[Data records]

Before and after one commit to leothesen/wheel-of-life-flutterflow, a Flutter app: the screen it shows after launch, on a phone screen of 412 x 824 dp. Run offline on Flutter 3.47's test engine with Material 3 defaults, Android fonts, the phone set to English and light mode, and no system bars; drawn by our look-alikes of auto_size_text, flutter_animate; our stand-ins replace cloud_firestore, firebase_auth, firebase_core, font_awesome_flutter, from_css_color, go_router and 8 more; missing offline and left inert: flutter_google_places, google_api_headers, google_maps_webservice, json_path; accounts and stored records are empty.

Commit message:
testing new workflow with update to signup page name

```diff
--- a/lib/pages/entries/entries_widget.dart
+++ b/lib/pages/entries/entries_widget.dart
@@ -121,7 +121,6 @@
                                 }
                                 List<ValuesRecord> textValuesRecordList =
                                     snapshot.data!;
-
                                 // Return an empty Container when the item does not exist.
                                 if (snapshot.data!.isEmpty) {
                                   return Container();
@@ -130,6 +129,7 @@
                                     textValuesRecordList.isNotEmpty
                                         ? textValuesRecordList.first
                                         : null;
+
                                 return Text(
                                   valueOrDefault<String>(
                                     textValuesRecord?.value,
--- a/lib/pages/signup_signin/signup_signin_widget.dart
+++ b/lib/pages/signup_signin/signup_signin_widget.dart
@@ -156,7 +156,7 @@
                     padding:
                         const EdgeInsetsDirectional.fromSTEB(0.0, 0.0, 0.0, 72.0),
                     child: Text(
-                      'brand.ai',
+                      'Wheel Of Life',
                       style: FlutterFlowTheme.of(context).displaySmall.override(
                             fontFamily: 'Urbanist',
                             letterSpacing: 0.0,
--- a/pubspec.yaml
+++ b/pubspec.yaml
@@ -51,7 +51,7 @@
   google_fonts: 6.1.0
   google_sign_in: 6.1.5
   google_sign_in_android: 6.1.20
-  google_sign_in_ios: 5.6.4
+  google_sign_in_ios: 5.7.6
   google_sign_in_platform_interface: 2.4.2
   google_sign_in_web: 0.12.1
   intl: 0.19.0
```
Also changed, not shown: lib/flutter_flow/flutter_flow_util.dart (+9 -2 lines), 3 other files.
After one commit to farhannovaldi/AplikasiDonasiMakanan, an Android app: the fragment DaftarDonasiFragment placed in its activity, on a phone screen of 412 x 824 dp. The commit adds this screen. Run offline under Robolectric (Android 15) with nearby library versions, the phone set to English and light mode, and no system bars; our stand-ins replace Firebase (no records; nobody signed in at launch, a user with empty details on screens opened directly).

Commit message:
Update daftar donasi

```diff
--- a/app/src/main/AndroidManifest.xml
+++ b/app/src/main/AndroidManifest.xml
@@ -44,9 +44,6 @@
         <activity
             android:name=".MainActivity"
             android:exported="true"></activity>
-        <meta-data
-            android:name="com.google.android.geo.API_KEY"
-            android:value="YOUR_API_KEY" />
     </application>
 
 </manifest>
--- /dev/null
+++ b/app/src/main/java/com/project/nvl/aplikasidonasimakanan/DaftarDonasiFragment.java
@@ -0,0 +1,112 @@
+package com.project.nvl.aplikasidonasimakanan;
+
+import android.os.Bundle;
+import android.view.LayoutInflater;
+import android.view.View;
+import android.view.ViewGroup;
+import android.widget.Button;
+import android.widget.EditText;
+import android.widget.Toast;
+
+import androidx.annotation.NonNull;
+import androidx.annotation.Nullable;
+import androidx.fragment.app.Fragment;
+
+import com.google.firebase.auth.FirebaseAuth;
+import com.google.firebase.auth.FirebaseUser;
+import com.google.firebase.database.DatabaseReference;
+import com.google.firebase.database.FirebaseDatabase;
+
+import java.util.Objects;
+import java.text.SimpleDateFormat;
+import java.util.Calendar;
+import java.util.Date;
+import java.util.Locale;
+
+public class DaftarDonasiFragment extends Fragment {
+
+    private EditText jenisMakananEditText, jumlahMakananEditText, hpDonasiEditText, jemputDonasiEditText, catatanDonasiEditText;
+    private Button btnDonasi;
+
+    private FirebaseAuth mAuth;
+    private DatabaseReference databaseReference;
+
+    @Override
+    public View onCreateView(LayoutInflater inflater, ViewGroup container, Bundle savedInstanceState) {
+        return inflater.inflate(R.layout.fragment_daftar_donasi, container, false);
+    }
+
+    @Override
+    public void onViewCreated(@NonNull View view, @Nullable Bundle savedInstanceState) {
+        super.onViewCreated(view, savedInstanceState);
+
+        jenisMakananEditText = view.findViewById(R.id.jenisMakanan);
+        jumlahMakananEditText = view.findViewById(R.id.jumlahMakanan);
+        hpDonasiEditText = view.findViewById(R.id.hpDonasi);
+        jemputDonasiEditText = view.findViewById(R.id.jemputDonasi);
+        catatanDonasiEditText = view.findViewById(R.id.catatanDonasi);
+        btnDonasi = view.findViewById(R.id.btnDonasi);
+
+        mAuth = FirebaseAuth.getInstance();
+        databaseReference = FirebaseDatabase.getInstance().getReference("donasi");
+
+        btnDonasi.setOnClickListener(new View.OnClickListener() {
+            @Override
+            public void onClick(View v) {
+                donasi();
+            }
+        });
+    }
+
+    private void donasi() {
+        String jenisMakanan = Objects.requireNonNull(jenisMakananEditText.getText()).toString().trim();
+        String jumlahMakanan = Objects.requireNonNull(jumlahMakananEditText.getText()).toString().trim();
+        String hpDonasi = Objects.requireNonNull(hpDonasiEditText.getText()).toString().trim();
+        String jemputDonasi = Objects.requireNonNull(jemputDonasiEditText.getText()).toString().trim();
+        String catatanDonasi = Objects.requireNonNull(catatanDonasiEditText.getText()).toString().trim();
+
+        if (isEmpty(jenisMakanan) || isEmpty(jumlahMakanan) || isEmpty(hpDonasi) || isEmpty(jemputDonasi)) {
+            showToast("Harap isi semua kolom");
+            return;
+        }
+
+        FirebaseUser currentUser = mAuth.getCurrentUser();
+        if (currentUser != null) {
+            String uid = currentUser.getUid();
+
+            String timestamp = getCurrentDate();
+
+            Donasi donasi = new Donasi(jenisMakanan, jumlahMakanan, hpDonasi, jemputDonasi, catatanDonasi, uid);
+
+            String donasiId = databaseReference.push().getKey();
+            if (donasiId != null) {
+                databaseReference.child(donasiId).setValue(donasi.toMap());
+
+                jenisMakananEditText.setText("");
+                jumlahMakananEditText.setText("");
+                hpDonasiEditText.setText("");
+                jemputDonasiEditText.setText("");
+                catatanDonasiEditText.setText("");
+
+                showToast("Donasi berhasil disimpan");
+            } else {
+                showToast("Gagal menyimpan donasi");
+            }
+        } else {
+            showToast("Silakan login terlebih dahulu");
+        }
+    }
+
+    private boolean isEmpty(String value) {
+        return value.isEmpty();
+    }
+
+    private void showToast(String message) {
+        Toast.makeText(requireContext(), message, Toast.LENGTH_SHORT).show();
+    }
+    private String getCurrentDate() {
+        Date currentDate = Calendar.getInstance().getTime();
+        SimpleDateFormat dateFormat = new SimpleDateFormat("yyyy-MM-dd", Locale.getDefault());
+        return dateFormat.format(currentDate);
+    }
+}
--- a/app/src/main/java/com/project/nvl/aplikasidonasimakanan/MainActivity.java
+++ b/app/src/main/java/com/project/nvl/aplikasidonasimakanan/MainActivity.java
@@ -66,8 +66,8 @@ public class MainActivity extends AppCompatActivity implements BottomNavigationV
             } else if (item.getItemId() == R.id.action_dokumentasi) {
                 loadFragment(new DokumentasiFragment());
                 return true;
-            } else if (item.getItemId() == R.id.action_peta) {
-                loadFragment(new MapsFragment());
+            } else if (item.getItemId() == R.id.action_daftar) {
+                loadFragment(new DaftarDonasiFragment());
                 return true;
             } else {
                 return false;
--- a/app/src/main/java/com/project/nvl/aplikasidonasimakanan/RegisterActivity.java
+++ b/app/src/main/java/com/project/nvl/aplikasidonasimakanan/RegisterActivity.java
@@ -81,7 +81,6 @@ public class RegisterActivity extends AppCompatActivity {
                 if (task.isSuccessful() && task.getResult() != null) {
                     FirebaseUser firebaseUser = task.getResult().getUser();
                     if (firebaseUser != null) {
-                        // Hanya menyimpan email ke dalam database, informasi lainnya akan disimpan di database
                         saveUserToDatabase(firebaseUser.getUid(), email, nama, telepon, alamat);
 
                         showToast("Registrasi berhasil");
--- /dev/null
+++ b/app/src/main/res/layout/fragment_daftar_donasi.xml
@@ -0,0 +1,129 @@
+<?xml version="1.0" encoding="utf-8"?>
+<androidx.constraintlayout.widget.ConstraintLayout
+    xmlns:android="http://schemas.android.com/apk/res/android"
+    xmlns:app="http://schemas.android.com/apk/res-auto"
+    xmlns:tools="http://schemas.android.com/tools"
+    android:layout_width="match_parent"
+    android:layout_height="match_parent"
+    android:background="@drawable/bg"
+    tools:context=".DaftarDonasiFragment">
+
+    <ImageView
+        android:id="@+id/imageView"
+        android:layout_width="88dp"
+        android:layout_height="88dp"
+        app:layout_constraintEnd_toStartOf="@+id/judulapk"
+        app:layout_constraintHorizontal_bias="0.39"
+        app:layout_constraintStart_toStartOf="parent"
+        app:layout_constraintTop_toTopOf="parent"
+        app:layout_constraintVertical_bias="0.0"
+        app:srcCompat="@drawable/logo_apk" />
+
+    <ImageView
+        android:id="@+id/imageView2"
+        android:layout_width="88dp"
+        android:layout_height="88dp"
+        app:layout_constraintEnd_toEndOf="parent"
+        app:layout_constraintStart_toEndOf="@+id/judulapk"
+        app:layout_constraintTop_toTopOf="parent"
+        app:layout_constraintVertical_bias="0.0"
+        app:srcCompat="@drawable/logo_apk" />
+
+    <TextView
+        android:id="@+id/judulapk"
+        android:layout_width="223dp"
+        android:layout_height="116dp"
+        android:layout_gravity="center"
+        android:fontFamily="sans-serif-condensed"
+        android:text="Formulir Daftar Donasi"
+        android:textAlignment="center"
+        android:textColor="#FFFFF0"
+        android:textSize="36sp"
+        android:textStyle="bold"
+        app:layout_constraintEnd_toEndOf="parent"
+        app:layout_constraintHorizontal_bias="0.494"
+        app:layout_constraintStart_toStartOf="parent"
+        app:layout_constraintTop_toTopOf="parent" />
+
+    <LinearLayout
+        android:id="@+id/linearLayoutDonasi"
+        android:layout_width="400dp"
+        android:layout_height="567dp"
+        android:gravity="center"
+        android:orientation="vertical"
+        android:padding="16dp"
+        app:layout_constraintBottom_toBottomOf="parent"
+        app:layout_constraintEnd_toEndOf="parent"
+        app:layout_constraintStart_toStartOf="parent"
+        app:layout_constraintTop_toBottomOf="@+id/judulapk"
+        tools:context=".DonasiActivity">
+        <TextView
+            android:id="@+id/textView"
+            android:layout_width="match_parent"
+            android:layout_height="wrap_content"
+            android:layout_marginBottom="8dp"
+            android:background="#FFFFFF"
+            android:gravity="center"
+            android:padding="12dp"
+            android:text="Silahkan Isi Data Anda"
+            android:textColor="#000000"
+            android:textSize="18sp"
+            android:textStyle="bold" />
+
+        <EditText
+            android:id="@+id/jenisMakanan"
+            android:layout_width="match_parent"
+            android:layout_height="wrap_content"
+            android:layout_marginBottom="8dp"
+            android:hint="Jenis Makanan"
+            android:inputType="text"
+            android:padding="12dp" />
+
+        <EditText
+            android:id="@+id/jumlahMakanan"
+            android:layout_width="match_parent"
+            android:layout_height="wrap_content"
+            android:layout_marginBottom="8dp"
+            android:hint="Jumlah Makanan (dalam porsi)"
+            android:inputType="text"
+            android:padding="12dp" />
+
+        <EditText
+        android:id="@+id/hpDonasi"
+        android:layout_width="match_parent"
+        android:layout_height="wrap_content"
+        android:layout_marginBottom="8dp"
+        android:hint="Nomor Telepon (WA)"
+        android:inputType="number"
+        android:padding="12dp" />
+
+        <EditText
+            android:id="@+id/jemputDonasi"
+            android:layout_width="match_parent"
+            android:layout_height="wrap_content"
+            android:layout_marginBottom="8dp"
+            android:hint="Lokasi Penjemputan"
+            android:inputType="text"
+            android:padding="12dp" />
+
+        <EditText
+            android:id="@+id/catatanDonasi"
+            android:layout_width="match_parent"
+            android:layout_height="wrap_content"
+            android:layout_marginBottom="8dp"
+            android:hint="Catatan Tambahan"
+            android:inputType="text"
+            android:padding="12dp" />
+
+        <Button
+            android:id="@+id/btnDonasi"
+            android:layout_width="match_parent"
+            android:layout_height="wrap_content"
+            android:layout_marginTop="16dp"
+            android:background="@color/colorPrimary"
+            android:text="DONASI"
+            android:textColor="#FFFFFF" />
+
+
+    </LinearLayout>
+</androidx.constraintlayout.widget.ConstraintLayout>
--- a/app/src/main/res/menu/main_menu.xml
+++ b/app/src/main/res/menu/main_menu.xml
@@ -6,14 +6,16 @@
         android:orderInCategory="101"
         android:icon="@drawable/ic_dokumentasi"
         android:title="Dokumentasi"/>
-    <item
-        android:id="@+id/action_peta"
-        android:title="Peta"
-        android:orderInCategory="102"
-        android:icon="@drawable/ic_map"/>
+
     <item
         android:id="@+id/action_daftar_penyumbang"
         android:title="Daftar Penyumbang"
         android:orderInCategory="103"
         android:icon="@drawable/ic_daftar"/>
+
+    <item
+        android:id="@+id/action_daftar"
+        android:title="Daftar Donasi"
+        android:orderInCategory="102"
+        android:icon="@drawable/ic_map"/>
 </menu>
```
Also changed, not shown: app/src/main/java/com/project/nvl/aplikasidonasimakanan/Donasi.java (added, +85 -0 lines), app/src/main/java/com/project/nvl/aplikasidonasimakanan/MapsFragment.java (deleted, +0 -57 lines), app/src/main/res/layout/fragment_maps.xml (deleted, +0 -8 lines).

▶ _PROBLEM STATEMENT_
From the records above, return each line where "annotation" occurs.

▶ _WRITTEN RESPONSE_
+import androidx.annotation.NonNull;
+import androidx.annotation.Nullable;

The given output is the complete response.